Liver cancer, of which hepatocellular carcinoma (HCC) is the commonest form, is a major global health problem, with 854,000 new cases and 810,000 deaths/year1. Liver cancer is the fastest rising cause of cancer death in the UK2 and it is projected that by 2030, HCC will be the 3rd leading cause of cancer deaths in the USA, surpassing breast, colorectal and prostate cancers3. One reason why mortality is so high is that the majority of HCCs are diagnosed at a late stage when treatment is not effective. The proportion of people surviving for 1 year after a stage 1 compared to a stage 4 liver cancer diagnosis decreases from 78% to 20%4. Therefore, strategies for the earlier detection of HCC are urgently required.
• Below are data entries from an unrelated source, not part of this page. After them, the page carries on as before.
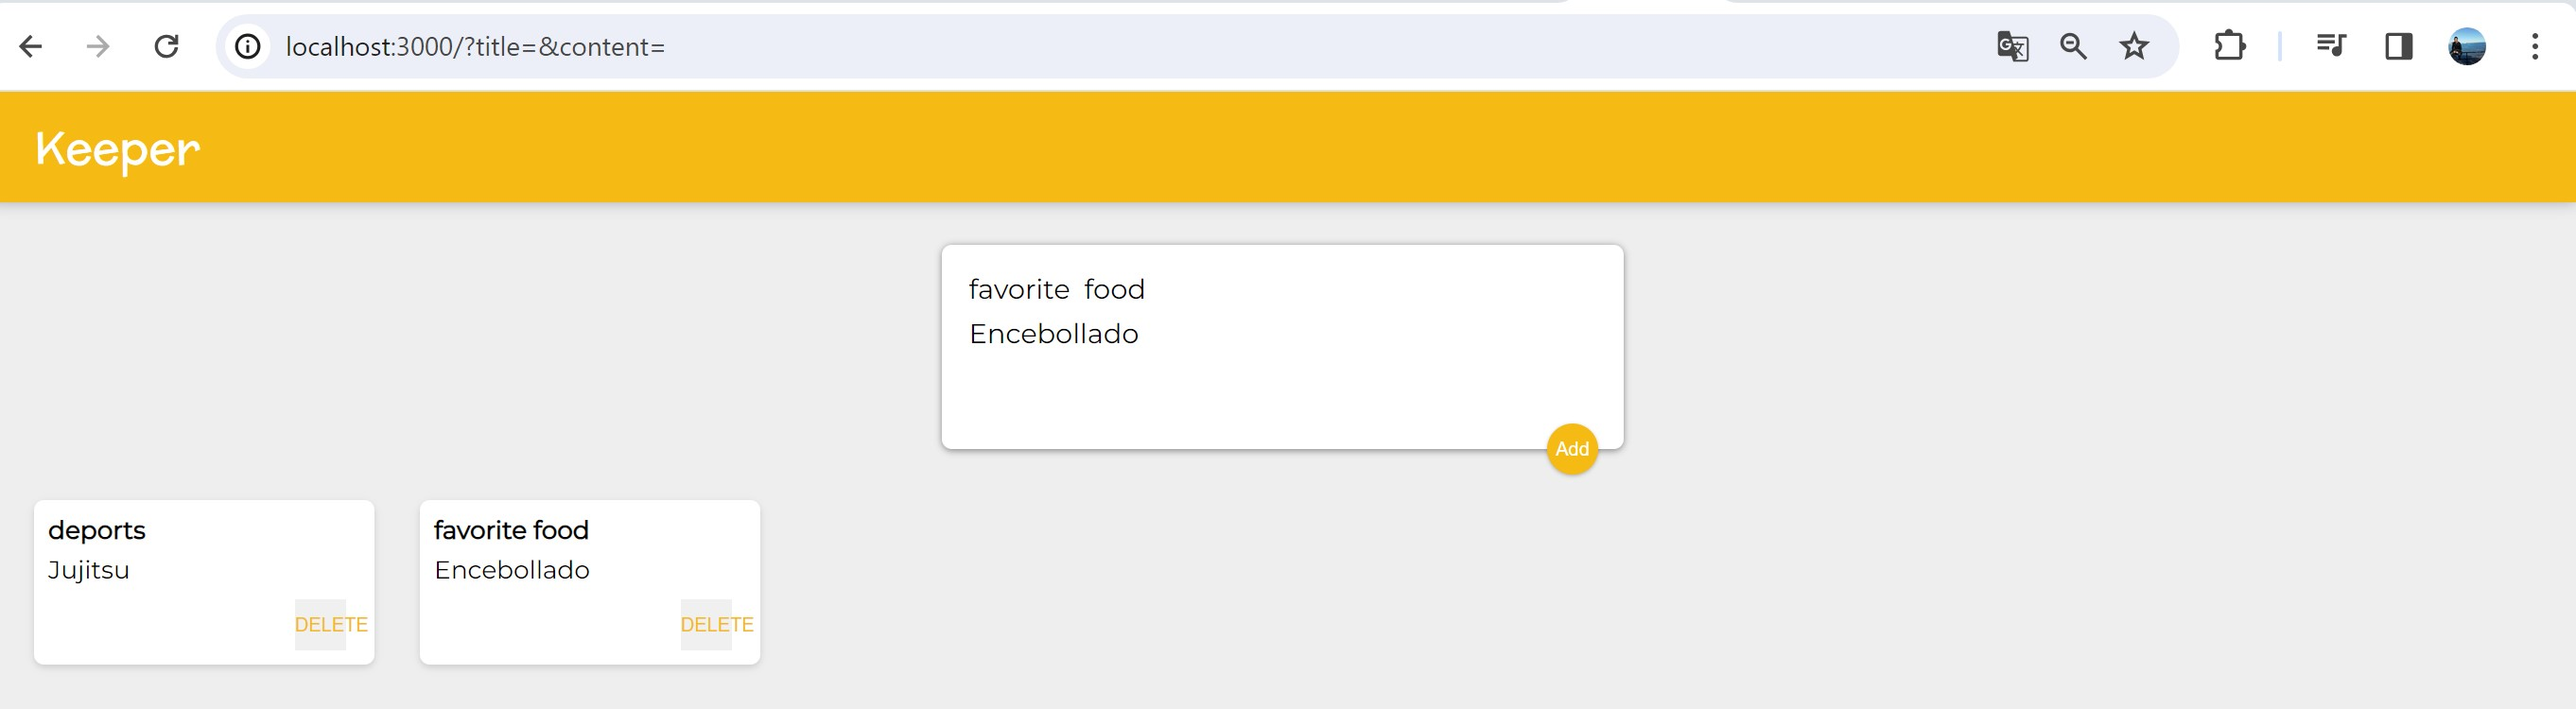
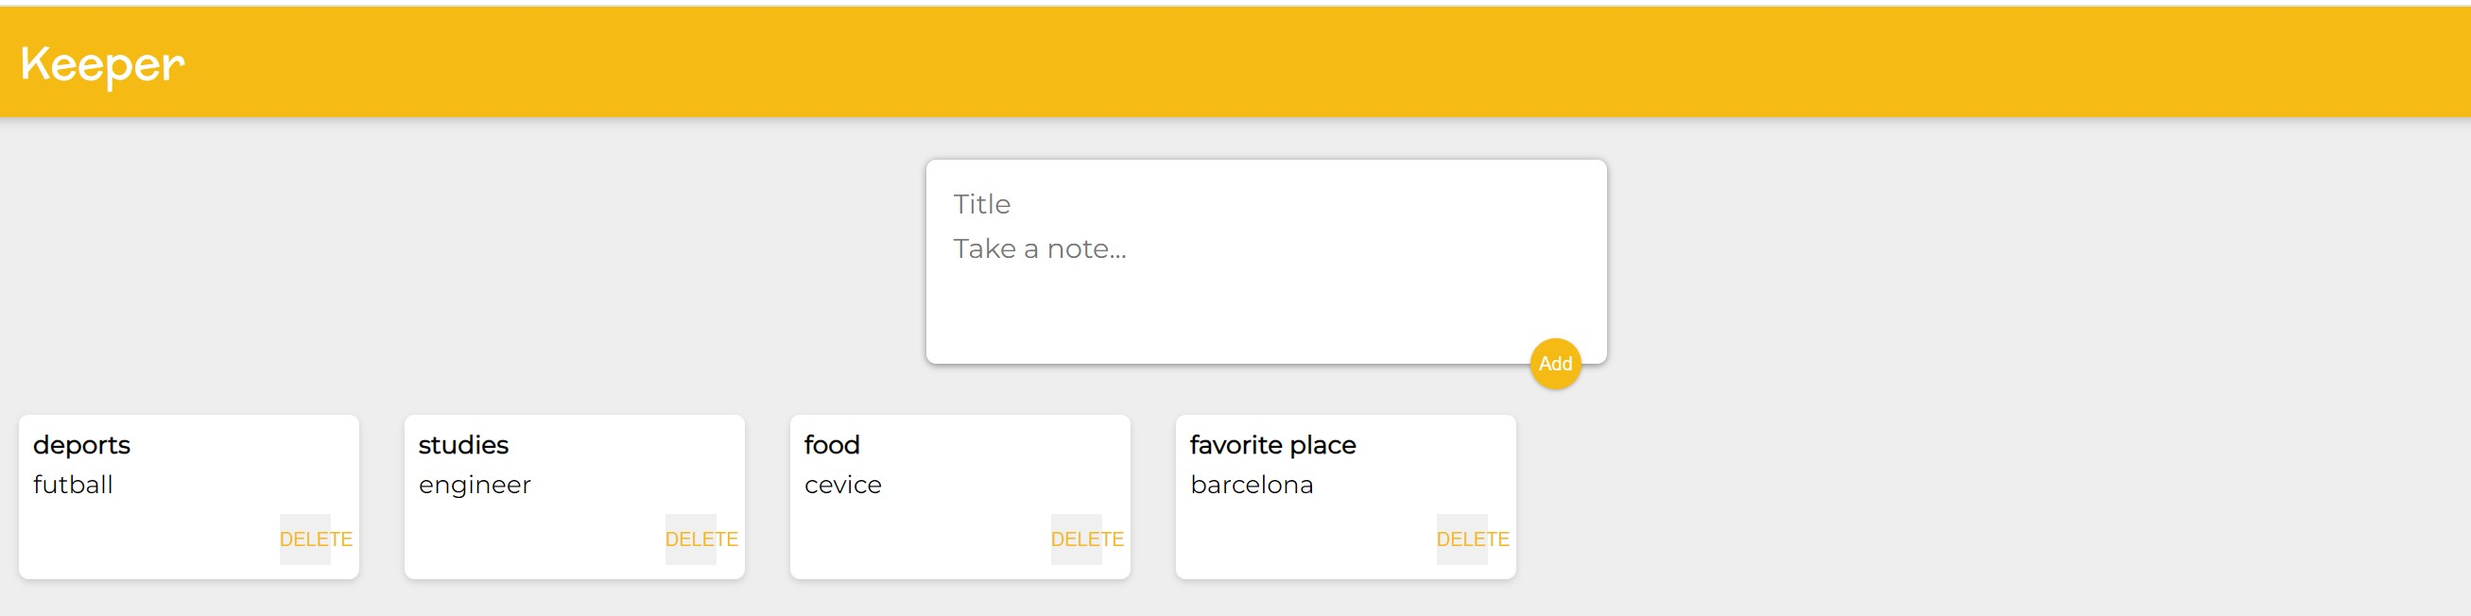
adding delete functions

diff --git a/src/componets/App.jsx b/src/componets/App.jsx
@@ -15,14 +15,22 @@ function App() {
     });
   }
 
+
+  function deleteNote(id) {
+    setNotes(prevItems => {
+      return prevItems.filter((noteItem, index) => {
+        return index !== id;
+      })
+    })
+  }
+
   return (
     <div>
       <Header />
-      <CreateArea  onAdd={addNote}/>
-      {notes.map((noteItem => (
-          <Note title={noteItem.title} content={noteItem.content} />
-        )))}
-    
+      <CreateArea onAdd={addNote} />
+      {notes.map((noteItem, index) => (
+        <Note key={index} id={index} title={noteItem.title} content={noteItem.content} onDelete ={deleteNote} />
+      ))}
       <Footer />
     </div>
   );

diff --git a/src/componets/Note.jsx b/src/componets/Note.jsx
@@ -1,11 +1,16 @@
 import React from "react";
 
 function Note(props) {
+
+  function handleClick() {
+    props.onDelete(props.id);
+  }
+  
   return (
     <div className="note">
       <h1>{props.title}</h1>
       <p>{props.content}</p>
-      <button>DELETE</button>
+      <button onClick={handleClick}>DELETE</button>
     </div>
   );
 }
The risk of liver cancer is increased by viral hepatitis infections, alcohol and obesity (associated with chronic conditions such as non-alcoholic fatty liver disease), causing the immune system to attack the liver leading to scarring and liver cirrhosis. Monitoring of people with these conditions can reduce mortality but current diagnostic tests for HCC fail to detect cancer in many cases. Furthermore, only a small fraction of people with cirrhosis go on to get HCC and so better risk prediction is needed to more efficiently target surveillance to those at the highest risk of developing cancer.